- **What the task asks**
Copy the records below exactly, leaving out every picture.

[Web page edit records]
####

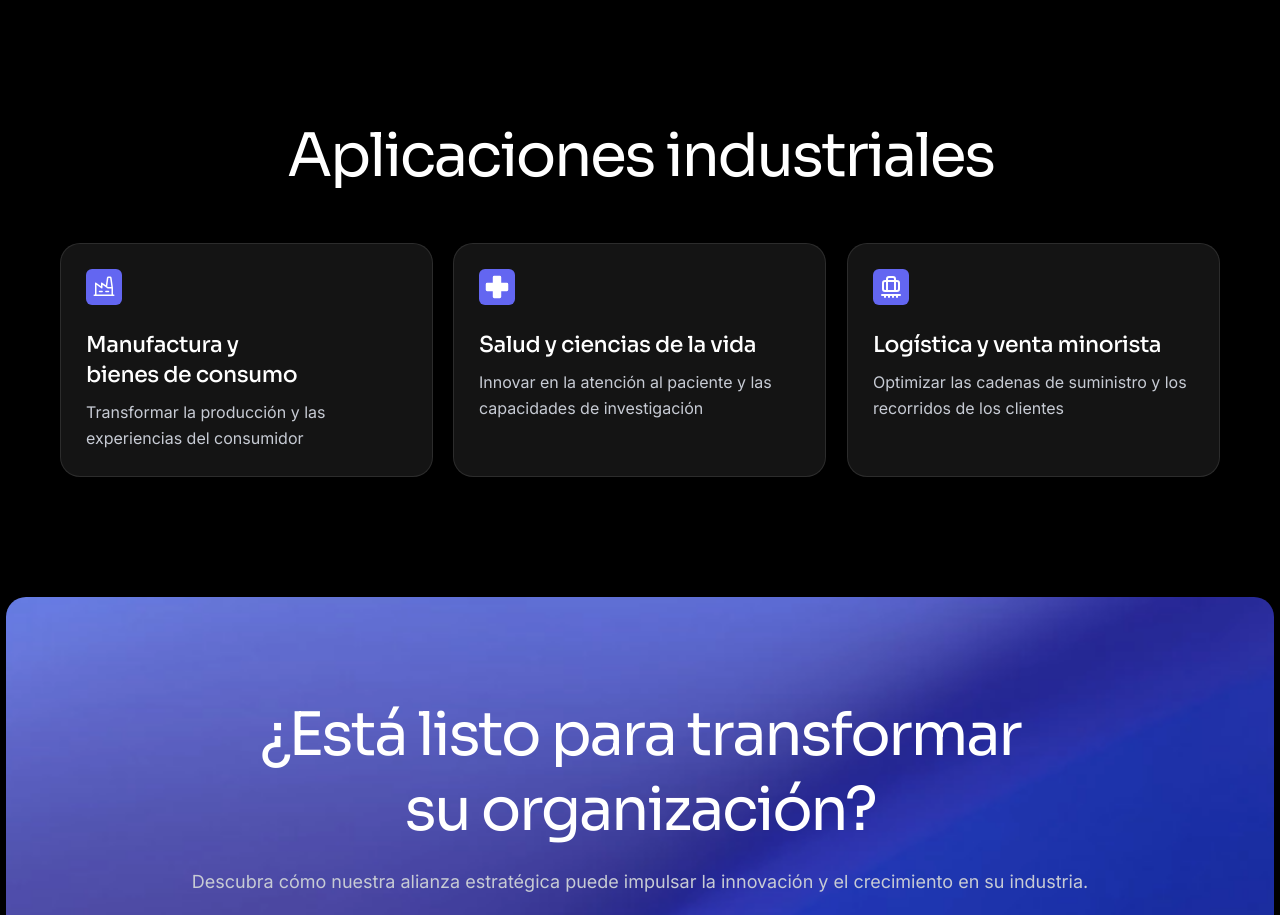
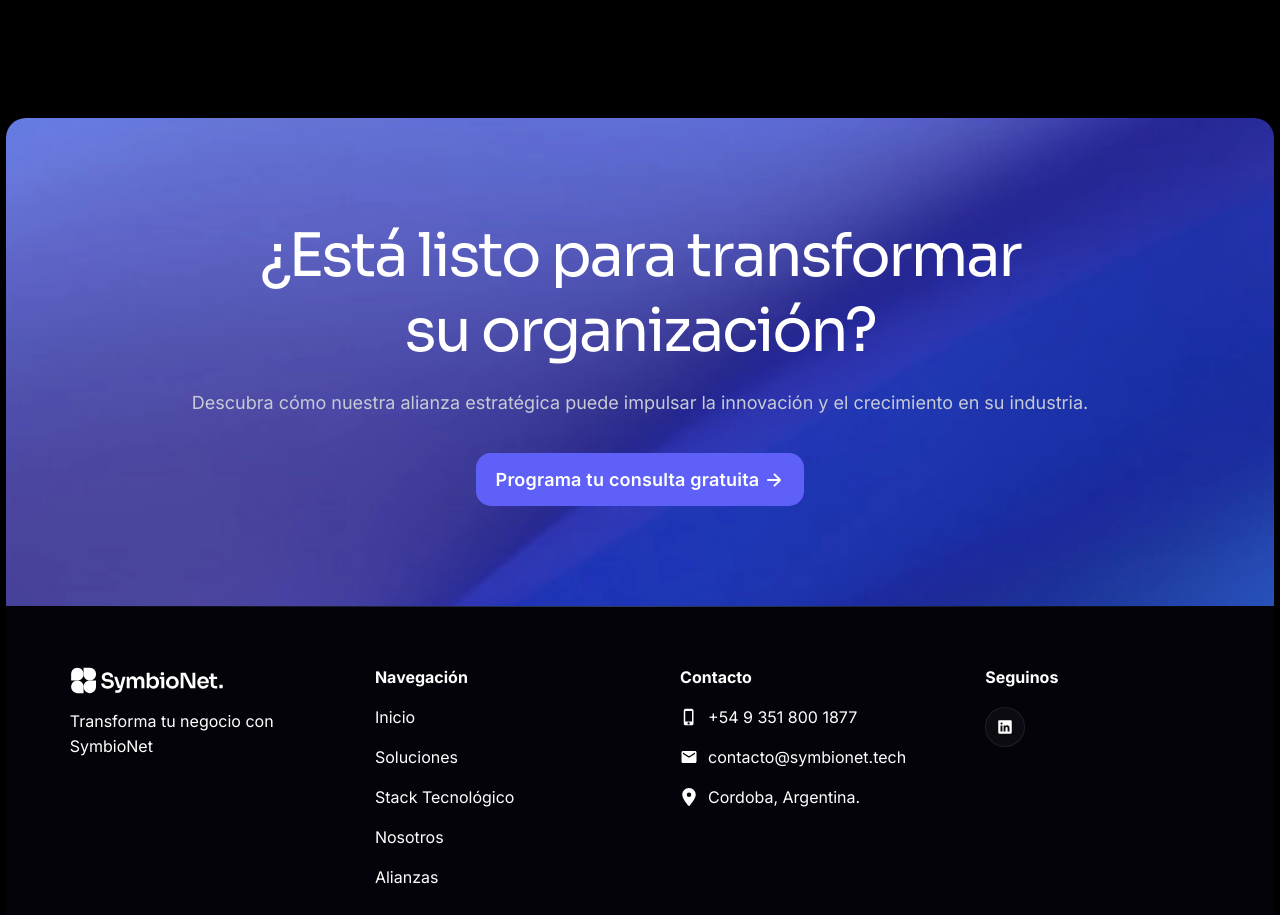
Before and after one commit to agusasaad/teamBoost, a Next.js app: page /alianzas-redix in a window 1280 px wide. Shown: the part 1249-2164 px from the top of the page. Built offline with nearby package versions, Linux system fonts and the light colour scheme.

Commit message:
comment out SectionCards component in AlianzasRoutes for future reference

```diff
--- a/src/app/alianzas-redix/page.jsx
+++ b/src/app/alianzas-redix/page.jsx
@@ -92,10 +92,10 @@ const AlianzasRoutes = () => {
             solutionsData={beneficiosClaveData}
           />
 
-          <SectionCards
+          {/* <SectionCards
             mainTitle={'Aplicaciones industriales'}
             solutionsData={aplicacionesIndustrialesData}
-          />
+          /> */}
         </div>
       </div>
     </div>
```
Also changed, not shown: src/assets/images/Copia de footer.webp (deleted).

####

- **Worked solution**
Before and after one commit to agusasaad/teamBoost, a Next.js app: page /alianzas-redix in a window 1280 px wide. Shown: the part 1249-2164 px from the top of the page. Built offline with nearby package versions, Linux system fonts and the light colour scheme.

Commit message:
comment out SectionCards component in AlianzasRoutes for future reference

```diff
--- a/src/app/alianzas-redix/page.jsx
+++ b/src/app/alianzas-redix/page.jsx
@@ -92,10 +92,10 @@ const AlianzasRoutes = () => {
             solutionsData={beneficiosClaveData}
           />
 
-          <SectionCards
+          {/* <SectionCards
             mainTitle={'Aplicaciones industriales'}
             solutionsData={aplicacionesIndustrialesData}
-          />
+          /> */}
         </div>
       </div>
     </div>
```
Also changed, not shown: src/assets/images/Copia de footer.webp (deleted).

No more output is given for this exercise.